• _Provided records_
:::
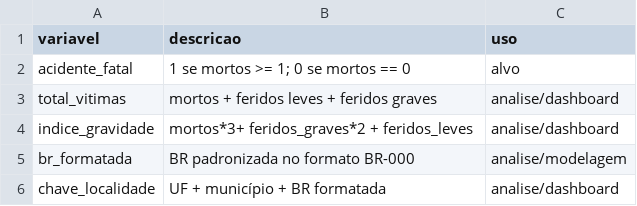
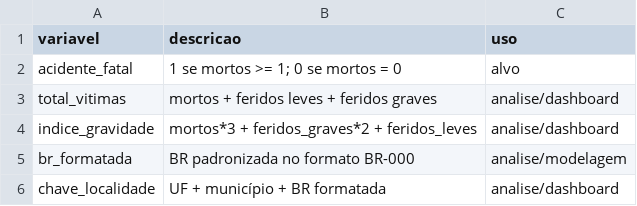
Before and after one commit to china1o1/prf-2025-preparacao-dados-Aponti, a CSV file: dados_tratados/dicionario_variaveis_modulo4.csv, drawn as a sheet.

```diff
--- a/dados_tratados/dicionario_variaveis_modulo4.csv
+++ b/dados_tratados/dicionario_variaveis_modulo4.csv
@@ -1,5 +1,5 @@
 variavel;descricao;uso
-acidente_fatal;"1 se mortos >= 1; 0 se mortos == 0";alvo
+acidente_fatal;"1 se mortos >= 1; 0 se mortos = 0";alvo
 total_vitimas;mortos + feridos leves + feridos graves;analise/dashboard
-indice_gravidade;mortos*3+ feridos_graves*2 + feridos_leves;analise/dashboard
+indice_gravidade;mortos*3 + feridos_graves*2 + feridos_leves;analise/dashboard
 br_formatada;BR padronizada no formato BR-000;analise/modelagem
```
Also changed, not shown: 6 other files.
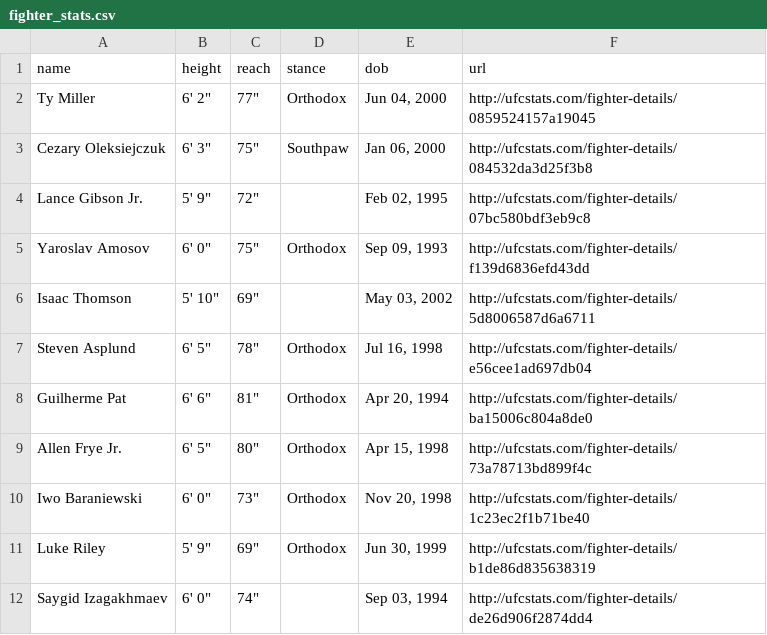
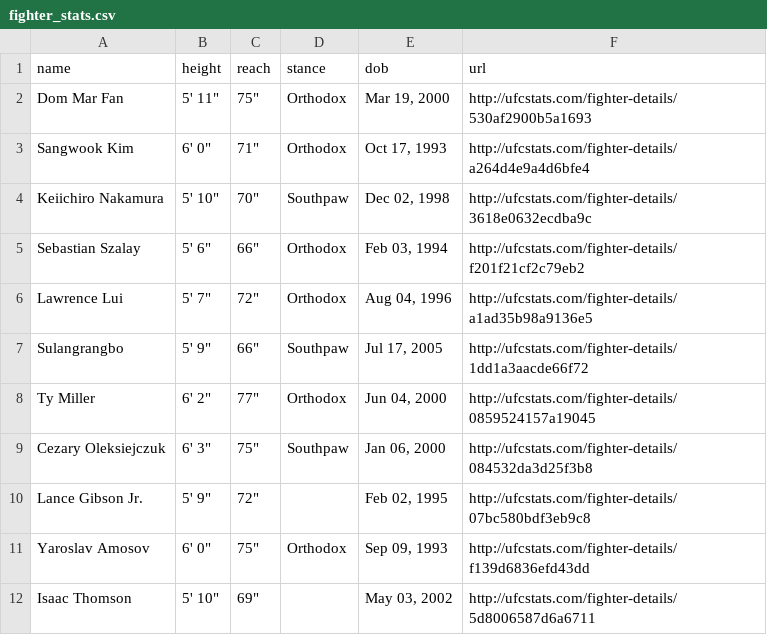
Before and after one commit to alexchandler100/UFC_Prediction_2022, a CSV file: src/content/data/processed/fighter_stats.csv, drawn as a sheet; only a part is shown; the shorter side is filled out with more unchanged rows; the diff names each change by its address in the sheet, - before the commit and + after, or states it on an @@ line.

Commit message:
day of fight update

```diff
--- a/src/content/data/processed/fighter_stats.csv
+++ b/src/content/data/processed/fighter_stats.csv
+row 2: Dom Mar Fan | 5' 11" | 75" | Orthodox | Mar 19, 2000 | http://ufcstats.com/fighter-details/530af2900b5a1693
+row 3: Sangwook Kim | 6' 0" | 71" | Orthodox | Oct 17, 1993 | http://ufcstats.com/fighter-details/a264d4e9a4d6bfe4
+row 4: Keiichiro Nakamura | 5' 10" | 70" | Southpaw | Dec 02, 1998 | http://ufcstats.com/fighter-details/3618e0632ecdba9c
+row 5: Sebastian Szalay | 5' 6" | 66" | Orthodox | Feb 03, 1994 | http://ufcstats.com/fighter-details/f201f21cf2c79eb2
+row 6: Lawrence Lui | 5' 7" | 72" | Orthodox | Aug 04, 1996 | http://ufcstats.com/fighter-details/a1ad35b98a9136e5
+row 7: Sulangrangbo | 5' 9" | 66" | Southpaw | Jul 17, 2005 | http://ufcstats.com/fighter-details/1dd1a3aacde66f72
```
Also changed, not shown: 45 other files.
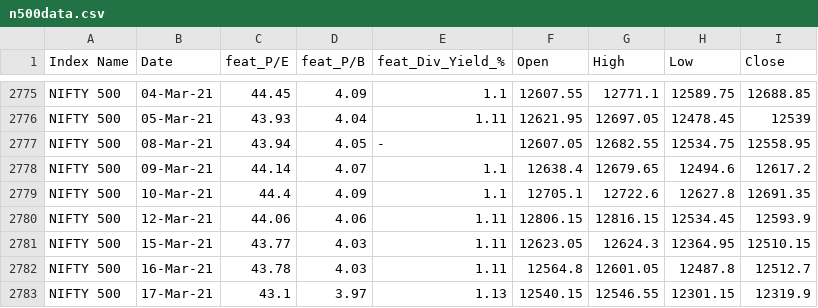
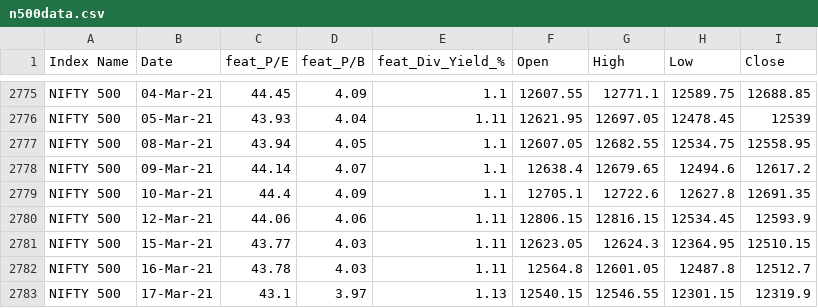
Before and after one commit to anirbanghoshsbi/.github.io, a CSV file: work/ml/n500data.csv, drawn as a sheet; only a part is shown, gaps mark what is left out.

Commit message:
Update n500data.csv

```diff
--- a/work/ml/n500data.csv
+++ b/work/ml/n500data.csv
@@ -2776,3 +2776,3 @@ NIFTY 500,04-Mar-21,44.45,4.09,1.1,12607.55,12771.1,12589.75,12688.85
 NIFTY 500,05-Mar-21,43.93,4.04,1.11,12621.95,12697.05,12478.45,12539
-NIFTY 500,08-Mar-21,43.94,4.05,-,12607.05,12682.55,12534.75,12558.95
+NIFTY 500,08-Mar-21,43.94,4.05,1.1,12607.05,12682.55,12534.75,12558.95
 NIFTY 500,09-Mar-21,44.14,4.07,1.1,12638.4,12679.65,12494.6,12617.2
```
:::
• _Task prompt_
Whenever a line above has the word "Southpaw" in it, copy that line.

• _Your response_
+row 4: Keiichiro Nakamura | 5' 10" | 70" | Southpaw | Dec 02, 1998 | http://ufcstats.com/fighter-details/3618e0632ecdba9c
+row 7: Sulangrangbo | 5' 9" | 66" | Southpaw | Jul 17, 2005 | http://ufcstats.com/fighter-details/1dd1a3aacde66f72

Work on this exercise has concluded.